Amos Hoffman Quartet
Black Squirrel Books, Ottawa
Friday, June 3, 2016 – 9:30 p.m.
The word had got out that this was going to be an interesting show. Black Squirrel Books had brought out every sofa, seat, folding chair, and step stool it had – and there were still listeners sitting on the floor at the front or leaning against the coffee bar. The bookstore was full, with well over 50 people concentrating on the music.
They had come to hear Israeli jazz guitarist and oud player Amos Hoffman and three Toronto jazz musicians: pianist Noam Lemish, bassist Justin Gray, and drummer Derek Gray. And their anticipation was well justified, as the quartet performed a dynamic and consistently engaging 85-minute-long set.
It was an evening of all originals, plus a jazz arrangement of a traditional Jewish prayer – alternating between pieces by Hoffman and by Lemish. The sound initially harked back to the classic mid-60s jazz of Herbie Hancock and Wayne Shorter, but Hoffman in particular added Middle Eastern motifs, as well as the commanding tone of his oud.
The quartet was surrounded by tall bookcases, which had been pushed into a rough backdrop. There wasn't a great deal of room – Derek Gray's drumset in particular was crowded into a corner and he had to sit on his cajon. He had barely enough room for his elbows when he really got going with his brushes and sticks – but the tight corners also added intimacy. The quartet played warmly and with considerable ease, modulating their volume to the space; you could clearly hear every note.
Lemish said the three Toronto musicians had worked together in various combinations for several years. They'd heard Hoffman, and asked him if he'd like to collaborate. He came up to Toronto in January for rehearsals and shows, and the combination clicked. This Montreal-Ottawa-Toronto tour was their second opportunity to perform together.
They opened with a new, untitled piece by Hoffman, in an upbeat piece reminiscent of Kenny Burrell featuring strong bluesy riffs on his archtop electric guitar, contrasting with Lemish's sparkling keyboard lines. Unlike many guitarists I've heard recently, Hoffman didn't have an effects box – his sound was unadorned but compelling in its simplicity and intensity.
It strongly contrasted with the next tune, by Lemish, which he had adapted from a theme in Bach's Orchestral Suite in B Minor. It was quiet and chamber jazz in style, featuring Justin Grey's bowed bass and Hoffman's flamenco-like lines on oud. It became more dramatic, underlaid with shivering cymbals and strong piano chords. Hoffman switched to guitar partway through, in a more percussive style, and the piece ended solemnly and slowly.
The quartet had performed a similar combination of compositions the evening before in Montreal.
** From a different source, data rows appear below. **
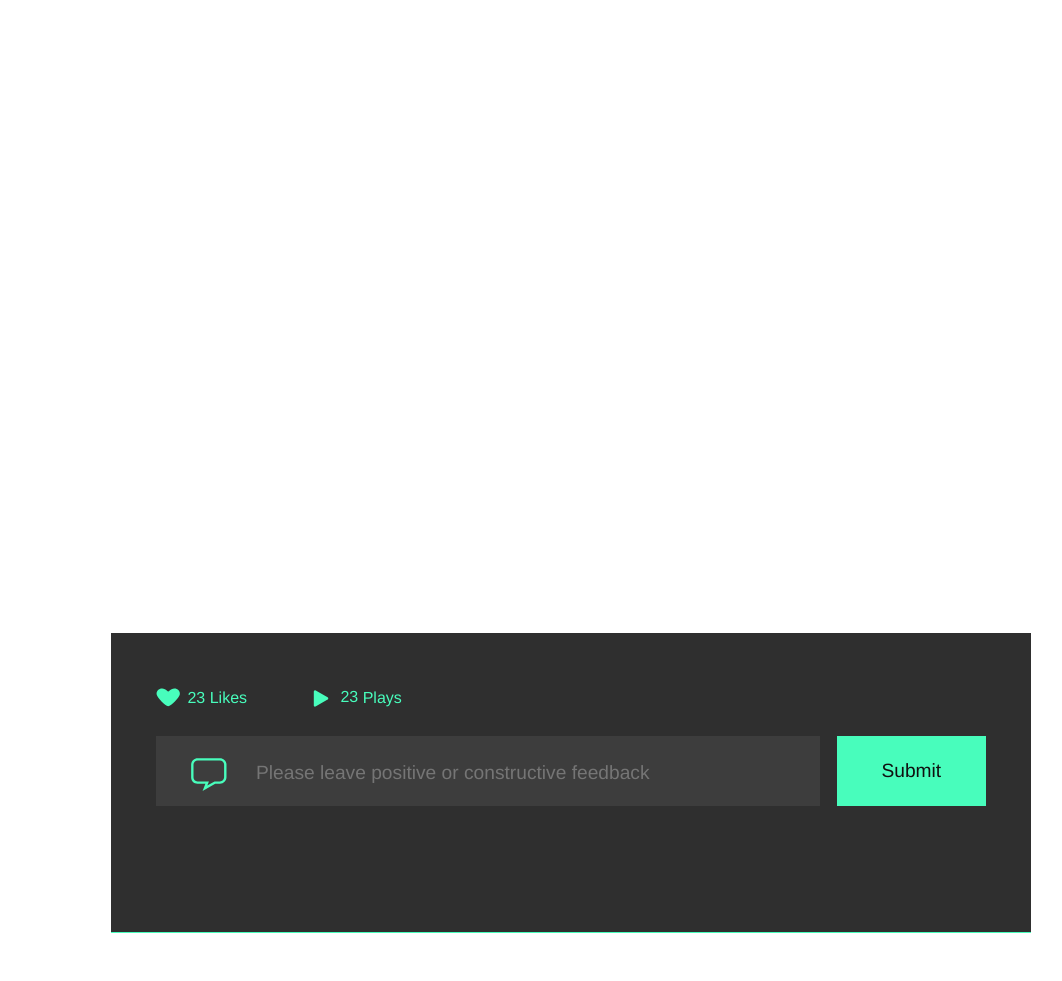
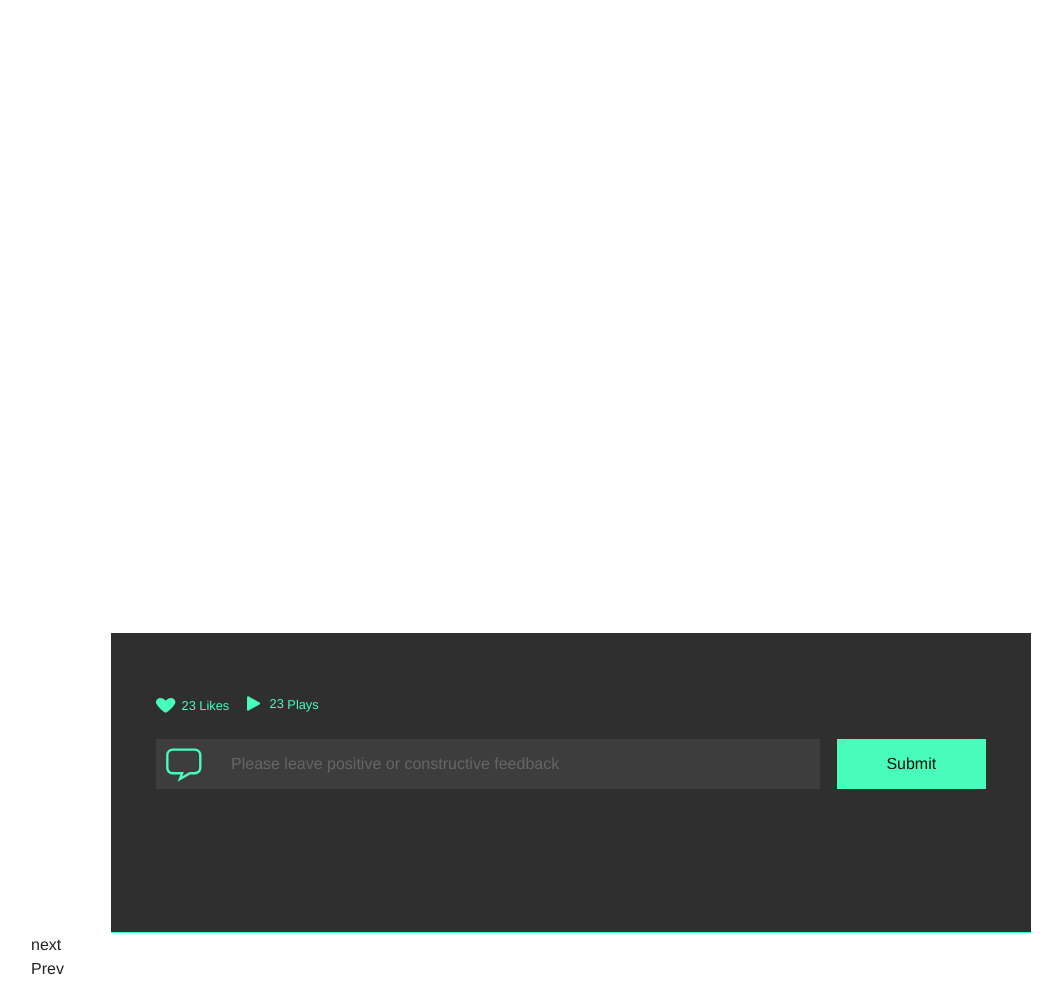
Before and after one commit to wcox-wotif/textalks, a PHP site: template templates/talks.php in a window 1280 px wide. Shown: the whole page, without its empty margins (109-1171 px from the left). Before the commit the page ends 933 px from the top, so only its background shows below. Run offline with PHP 8.4, Linux system fonts and the light colour scheme; the template is opened without the code that fills it, so the values that code supplies are empty; some libraries are stand-ins or nearby versions.

Commit message:
added the talks page fixes and home page images correctly

```diff
--- a/css/styles.css
+++ b/css/styles.css
@@ -18,7 +18,7 @@
 .header .logo {
     float: left;
     color: #48fdbc;
-    padding-left: 20px;
+    padding-left: 0px;
 }
 .header .menu_icon {
     float: right;
@@ -138,7 +138,7 @@
     width: 100%;
     float: left;
     padding: 15px;
-    opacity: 0.8;
+    opacity: 0.95;
 }
 .item a:hover .details {
     display: block;
@@ -147,12 +147,12 @@
     float: left;
 }
 .item a .details .topic {
-    font-size: 26px;
-    line-height: 26px;
+    font-size: 21px;
+    line-height: 23px;
     font-family: "Helvetica Neue";
 }
 .item a .details .speaker {
-    font-size: 20px;
+    font-size: 18px;
     font-style: light;
 }
 
@@ -210,22 +210,35 @@ body.talks {
     clear: both;
     color: #fff;
     font-weight: normal;
+    font-family: "HelveticaNeue-Ultralight", "HelveticaNeue-Light", "Helvetica Neue Light", "Helvetica Neue", Helvetica, Arial, "Lucida Grande", sans-serif;
+    letter-spacing: 0.03em;
+}
+.presentation_details h3 {
+    font-family: "HelveticaNeue-Light", "Helvetica Neue Light", "Helvetica Neue", Helvetica, Arial, "Lucida Grande", sans-serif;
+    font-size: 1em;
+    margin-top: -6px;
+    margin-bottom: 24px;
 }
 .stats img {
-    width: 50px;
+    width: 45px;
+    margin-top: -3px;
 }
 .stats img.heart {
-    width: 30px;
+    width: 25px;
     margin-left: -3px;
     margin-top: -3px;
 }
 .stats {
     float: left;
-    width: 140px;
+    width: 100px;
     color: #48fdbc;
+    font-size: 0.8em;
 }
 .like_stats {
     margin-top: 5px;
+}
+.plays_stats {
+    margin-left: -25px;
 }
 .plays_stats span {
     margin-left: -10px;
@@ -237,23 +250,38 @@ body.talks {
     width: 80%;
     float: left;
     padding: 4px 0 0 0;
-    height: 70px;
+    height: 50px;
     background: #3D3D3D;
 }
 .comments_bar img {
     width: 100px;
     float: left;
+    margin: -13px 0 0 -25px;
 }
 .comments_bar input, .comments_bar input:focus {
     background: none;
     border: none;
-    padding: 31px 0;
+    padding: 19px 0;
     width: calc(100% - 100px);
-    color: #48fdbc;
+    color: #FFF;
     float: left;
-    font-size: 1.2em;
+    font-size: 1em;
     box-shadow: none;
     margin-top: 2px;
+}
+::-webkit-input-placeholder { /* WebKit browsers */
+    color:    #666;
+}
+:-moz-placeholder { /* Mozilla Firefox 4 to 18 */
+   color:    #666;
+   opacity:  1;
+}
+::-moz-placeholder { /* Mozilla Firefox 19+ */
+   color:    #666;
+   opacity:  1;
+}
+:-ms-input-placeholder { /* Internet Explorer 10+ */
+   color:    #666;
 }
 .comment_submit {
     width: 18%;
@@ -262,8 +290,8 @@ body.talks {
     color: #101010;
     box-shadow: none;
     border: none;
-    font-size: 1.2em;
-    height: 70px;
+    font-size: 1em;
+    height: 50px;
 }
 
 /*** Small screens ***/
@@ -275,11 +303,17 @@ body.talks {
           margin-top: -29px;
           padding-right: 15px;
     }
+
 }
 
 @media only screen and (max-width: 40em) { /* max-width 640px, mobile-only styles, use when QAing mobile issues */
     .header.compressed {
         display: block;
+    }
+    .header.compressed .logo {
+        width: 70px;
+        margin-top: -7px;
+        position: absolute;
     }
 
 }
--- a/index.php
+++ b/index.php
@@ -3,6 +3,7 @@
     ini_set('display_errors', 'On');
 
     include_once $_SERVER['DOCUMENT_ROOT'].'/php/Page.php';
+    require_once $_SERVER['DOCUMENT_ROOT'].'/apiScripts/google-api-php-client/src/Google/autoload.php'; // or wherever autoload.php is located
 
     $Page = new Page;
     $pageInfo = $Page->returnPageInfo();
@@ -22,6 +23,7 @@
     if($pageInfo['page_name'] == 'home') {
         include_once $_SERVER['DOCUMENT_ROOT'].'/templates/homePage_videoLinks.php';
     } elseif ($pageInfo['page_name'] == 'talks') {
+        include_once $_SERVER['DOCUMENT_ROOT'].'/php/addVideoComment.php';
         include_once $_SERVER['DOCUMENT_ROOT'].'/templates/talks.php';
     }
 
--- /dev/null
+++ b/php/addVideoComment.php
@@ -0,0 +1 @@
+<?php
--- a/templates/homePage_videoLinks.php
+++ b/templates/homePage_videoLinks.php
@@ -22,8 +22,10 @@
       } catch (Exception $e) {
         print_r($e);
       }
-      if($imgWidth[0] == 805) {
+      if($imgWidth[0] == 803) {
         $widthClass = 'w2';
+      } else {
+        $widthClass = 'grid-sizer';
       }
     }
 
--- a/templates/talks.php
+++ b/templates/talks.php
@@ -1,3 +1,5 @@
+
+
 <div class="row post" >
 
     <div class="youTubeVideo">
@@ -66,11 +68,13 @@
             <form method="POST" class="comments_form">
                 <div class="comments_bar">
                     <img class="" src="/img/comment_logo.svg">
-                    <input type="text" class="comments" placeholder="Please leave positive or constructive feedback">
+                    <input type="text" name="comment" class="comments" placeholder="Please leave positive or constructive feedback">
                 </div>
                 <input type="submit" class="comment_submit" value="Submit" >
             </form>
         </div>
     </div>
+    <div class="next">next</div>
+    <div class="prev">Prev</div>
 
 </div>
```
However, their concert the next day in Toronto was going to be notably different: a collection of original compositions by five Toronto composers on the theme of the Tower of Babel. Hoffman played one tune he had recently written for the Toronto show, with the tentative title of “Shifting Sands”. More Middle Eastern in style, it let his oud ring out through the space, in accented and resonant patterns. The oud's sound was so sharp and bright – easily dancing over the fast rhythms produced by six-string electric bass, drums, and keyboard – that I was surprised to learn later that the oud had nylon strings. In other places, it actually sounded deeper than Justin's Gray's fluid bass solo.
Lemish's “Heartland” initially contrasted vibrating rhythms on oud with Derek Gray's energetic beat on cajon, and as Hoffman switched to guitar, became more melodic – ending in a strong flourish. The quartet followed that with Lemish's adaptation of a traditional prayer for Yom Kippur, with strongly accented rhythms on cajon, drumset, and keyboard. Hoffman grabbed drumsticks and drummed on his music stand, and Justin Gray added more rhythms on the wood of his double bass.
The music then slowed with Lemish's thoughtful ballad, “Girl with a Red Sky”, and the quartet closed with an extended and fast-moving piece, Hoffman's “The Foreigner”. He opened it playing solo on his oud, the deep, husky notes giving the music an almost other-worldly feel. When the other musicians joined in, the tune slowed and then sped up again, but always flowed smoothly, with strong vibrating undertones. It became more and more intense before resolving back into the melody, played fluently on guitar and keyboard.
The audience gave the quartet an immediate standing ovation.
With Hoffman now living in South Carolina, the quartet will have to continue to make special arrangements to perform together. But all four musicians – and the audience – sounded enthusiastic about their continuing the collaboration.
– Alayne McGregor